The abstract reads [highlight added]
We compare the daily, interannual, and decadal variability and trends in the thermal structure of the Arctic troposphere using eight observation-based, vertically resolved data sets, four of which have data prior to 1948. Comparisons on the daily scale between historical reanalysis data and historical upper-air observations were performed for Svalbard for the cold winters 1911/1912 and 1988/89, the warm winters 1944/1945 and 2005/2006, and the International Geophysical Year 1957/58. Excellent agreement is found at mid-tropospheric levels. Near the ground and at the tropopause level, however, systematic differences are identified. On the interannual time scale, the correlations between all data sets are high, but there are systematic biases in terms of absolute values as well as discrepancies in the magnitude of the variability. The causes of these differences are discussed. While none of the data sets individually may be suitable for trend analysis, consistent features can be identified from analyzing all data sets together. To illustrate this, we examine trends and 20-yr averages for those regions and seasons that exhibit large sea-ice changes and have enough data for comparison. In the summertime Pacific Arctic and the autumn eastern Canadian Arctic, the lower tropospheric temperature anomalies for the recent two decades are higher than in any previous 20-yr period. In contrast, mid-tropospheric temperatures of the European Arctic in the wintertime of the 1920s and 1930s may have reached values as high as those of the late 20th and early 21st centuries.

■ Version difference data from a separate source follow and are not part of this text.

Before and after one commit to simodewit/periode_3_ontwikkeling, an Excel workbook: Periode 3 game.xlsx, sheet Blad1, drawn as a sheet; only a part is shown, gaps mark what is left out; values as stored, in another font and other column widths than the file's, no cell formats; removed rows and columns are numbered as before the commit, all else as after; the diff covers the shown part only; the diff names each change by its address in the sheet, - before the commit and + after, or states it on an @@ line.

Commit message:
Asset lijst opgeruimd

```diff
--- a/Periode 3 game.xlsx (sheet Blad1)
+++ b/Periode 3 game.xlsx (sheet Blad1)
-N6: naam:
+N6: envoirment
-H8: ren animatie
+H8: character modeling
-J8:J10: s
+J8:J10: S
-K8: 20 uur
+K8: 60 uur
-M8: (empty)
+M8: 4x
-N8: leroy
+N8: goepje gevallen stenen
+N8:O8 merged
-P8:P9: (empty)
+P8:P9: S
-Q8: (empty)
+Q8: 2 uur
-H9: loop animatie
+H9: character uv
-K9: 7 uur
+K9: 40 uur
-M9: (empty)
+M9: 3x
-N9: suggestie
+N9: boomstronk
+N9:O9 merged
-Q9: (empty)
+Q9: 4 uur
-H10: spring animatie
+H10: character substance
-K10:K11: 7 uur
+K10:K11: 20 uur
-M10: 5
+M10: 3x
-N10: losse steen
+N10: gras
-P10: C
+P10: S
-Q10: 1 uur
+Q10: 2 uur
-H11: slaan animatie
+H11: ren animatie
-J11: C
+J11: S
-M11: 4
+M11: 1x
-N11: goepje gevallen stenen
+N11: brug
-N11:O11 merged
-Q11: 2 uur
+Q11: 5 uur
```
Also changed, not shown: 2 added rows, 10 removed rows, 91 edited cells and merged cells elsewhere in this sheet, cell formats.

Interesting excerpts are
We …. analyse trends and mean values over longer time periods. We first return to the long record of 850 hPa temperature in winter over Svalbard (Fig. 1). Although interannual variability was relatively similar comparing the datasets, there are substantial differences even in the trend of the relatively recent 1980-2002 period from ERA40 (0.85 °C/decade), NNR (0.57°C/decade), JRA25 (0.49 °C/decade), observations from Ny Ålesund and Barentsburg merged(0.35 °C/decade), and 20CR (0.19 °C/decade). These large discrepancies among the data sets underscore the large uncertainties involved with estimates of the trend.
A common feature seen in Figs. 9 and 10 is that the tropospheric warming is especially strong in the 1978-1997 period. The Canadian Arctic (Fig. 12) shows the strongest warming for the most recent period. A further common feature is the cooling trend throughout the troposphere in 1948-1967 in almost seasons and regions (except in 20CR for the Canadian Arctic (Fig. 12)).
Concerning the vertical structure, almost all recent warming trends (1978-1997 and 1988-2007),with the most notable exception of the summer trend in the Pacific Arctic, are stronger near the ground than at 700 hPa.
This is an informative analysis. The lower trends higher in the troposphere, for example, needs an explanation including an assessment as to how well the multi-decadal climate models are at predicting this difference. In addition, the skill at the models at predicting the spatial variations in the vertical structure of the atmosphere needs to be assessed. This is an excellent paper to use in such a model evaluation.